New Delhi, Dec 23: Seven top Indian athletes, including Asian Games double gold-medallist Ashwini Akkunji, were today handed bans for flunking dope tests earlier this year, virtually ending their chances of participating in the London Olympics next year.
The seven athletes include six quartermilers— Mandeep Kaur, Sini Jose, Mary Tiana Thomas, Priyanka Pawar, Jauna Murmu and Akkunji—and long jumper Harikrishanan Muraleedharan—who flunked dope tests for banned steroids. The athletes were not present when the decision was announced at the National Anti-Doping Agency headquarters here.
While the six women athletes have been banned for a year, Muraleedharan has been slapped with a two-year ban.
All of them can appeal against the bans to NADA appellate panel but their lawyers said they would assess the judgement before taking a decision on that.
NADA panel head Dinesh Dayal announced a reduced penalty period as the athletes were not found guilty of intentionally taking the banned substances.
The maximum suspension stands at two years for first-time violators.
“We find all the seven athletes guilty of doping violations under clause 2.1 of Anti-doping Rule. The date of suspension begins from today and any period under provisional suspension shall be credited in their penalty period which is one year,” he told reporters.
“We did not find any significant fault on the part of these athletes on how the banned substance entered their bodies and they will get reduced penalty under clause 10.5.2 NADA rule. Two athletes—Mary Tiana Thomas and Jauna Murmu—were tested twice in May and June and they cannot be held guilty on two counts,” he added.
In the submissions by NADA, it was found that foreign coach Yuri Ogorodnik was responsible for giving the banned substance to the athletes.
“In fact the defense taken by the athletes is an admission of the facts that their coach had given them the nutritional supplement and that there were Prohibited Substances in the nutritional supplement, Ginseng Kinapi Pil being administered by the coach,” the NADA order read.
“It is the case of NADA that the admission of the athlete that they had taken supplement under the instructions of the coach does not absolve them of the legal obligations as enumerated in Article 2.1 and 2.1.1 & 2.1.2 of the Rules,” the order further stated.
Akkunji, who won a gold in 400m hurdles and 4x400m relay in the Asian Games, will not be able to participate in the London Olympics as she will have to serve ban period upto July 3, 2012 as she was handed provisional suspension on July 4 this year.
A top Athletics Federation of India official said that Olympic qualification period ends on July 2 and the last qualifying event is scheduled for June 29 and 30, 2012.
“The last qualifying event is on June 29 and 30 and qualification period ends on July 2. They also will need a reinstatement test after their ban period is over which under IAAF will have to be thrice,” the official told PTI.
But the banned women athletes have a slim chance of making it to London if their replacements manage to qualify for the Games as the final say on who represents India in the event rests with the AFI.

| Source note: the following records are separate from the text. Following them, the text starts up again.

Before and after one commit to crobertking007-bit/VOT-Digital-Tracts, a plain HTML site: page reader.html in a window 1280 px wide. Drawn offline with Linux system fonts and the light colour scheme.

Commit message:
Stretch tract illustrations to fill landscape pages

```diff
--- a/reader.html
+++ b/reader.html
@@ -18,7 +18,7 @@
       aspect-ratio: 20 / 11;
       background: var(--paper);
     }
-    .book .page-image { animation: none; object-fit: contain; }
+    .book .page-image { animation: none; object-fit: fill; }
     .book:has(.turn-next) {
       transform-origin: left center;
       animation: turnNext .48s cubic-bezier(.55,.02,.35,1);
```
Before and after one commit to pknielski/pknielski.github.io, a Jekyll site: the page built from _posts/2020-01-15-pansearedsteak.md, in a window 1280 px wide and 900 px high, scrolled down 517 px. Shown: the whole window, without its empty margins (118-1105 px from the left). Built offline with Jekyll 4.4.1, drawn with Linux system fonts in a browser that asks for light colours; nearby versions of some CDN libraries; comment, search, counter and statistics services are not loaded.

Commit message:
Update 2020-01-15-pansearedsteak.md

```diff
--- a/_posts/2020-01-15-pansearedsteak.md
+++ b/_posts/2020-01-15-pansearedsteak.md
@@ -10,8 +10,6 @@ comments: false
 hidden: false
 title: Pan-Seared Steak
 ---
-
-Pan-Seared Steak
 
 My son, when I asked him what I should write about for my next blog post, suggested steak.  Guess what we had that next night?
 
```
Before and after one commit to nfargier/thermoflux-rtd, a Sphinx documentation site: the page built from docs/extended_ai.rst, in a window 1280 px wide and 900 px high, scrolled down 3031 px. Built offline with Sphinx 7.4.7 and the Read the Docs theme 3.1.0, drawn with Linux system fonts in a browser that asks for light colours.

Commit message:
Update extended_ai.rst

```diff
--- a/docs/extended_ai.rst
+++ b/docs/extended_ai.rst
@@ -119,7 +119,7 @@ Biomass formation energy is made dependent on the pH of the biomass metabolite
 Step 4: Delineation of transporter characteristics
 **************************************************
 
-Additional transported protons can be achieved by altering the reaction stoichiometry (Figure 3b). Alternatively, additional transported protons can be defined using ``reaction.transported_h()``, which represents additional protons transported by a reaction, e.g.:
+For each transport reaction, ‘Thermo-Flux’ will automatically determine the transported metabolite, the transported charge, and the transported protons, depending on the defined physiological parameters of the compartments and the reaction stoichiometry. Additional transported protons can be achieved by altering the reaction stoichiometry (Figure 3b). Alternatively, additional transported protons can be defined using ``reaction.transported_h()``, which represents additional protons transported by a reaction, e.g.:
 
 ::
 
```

NADA Director General Rahul Bhatnagar said that under its rules, there will be only one reinstatement test.
“We will follow NADA rules and we will have only one test which can be done the next day after their ban period is over. The results should come within 48 hours,” he said.
Mandeep, one of the members of the women's 4x400m relay quartet who won gold in Asian Games, was provisionally suspended on June 23 along with Murmu.
Jose, also a member of the quartet, and Mary Tiana Thomas were suspended on June 30. Priyanka Pawar was suspended along with Akkunji on July 4.
Meanwhile, the representative of the athletes, Anish Dayal, hailed the decision of the disciplinary committee, saying the stand vindicates their position.
“This reasoning by the disciplinary panel is pretty much in our favour. We are very happy prima facie. This order is definitely a vindication of the stand, which the girls were taking all through, that they were not at the fault,” Dayal said.
He added that the NADA panel had confirmed that the athletes did not commit any intentional violation.
“The anti-doping disciplinary panel has found that period of ineligibility stands reduced because athletes have been found to have no significant fault or negligence,” he revealed.
“The panel also found that contamination in their body was as a result of the pills given by the coach and those pills were found contaminated by the tests which were carried out by the NDTL (National Doping Test Laboratory),” he added.
Dayal said that since the athletes had to work at the behest of the SAI appointed coach they were not in a position to prevent themselves.
“As the coach was appointed by the SAI, athletes have no significant fault and they could not have prevented themselves from taking the pills.
“So under the NADA rules they have reduced the ineligibility period to one year starting from the date of the order but they have also given the benefit of the period of the provisional suspension. So for each girl it is largely from June-July 2011 till date. It means that they get six months of additional sentence,” Dayal informed.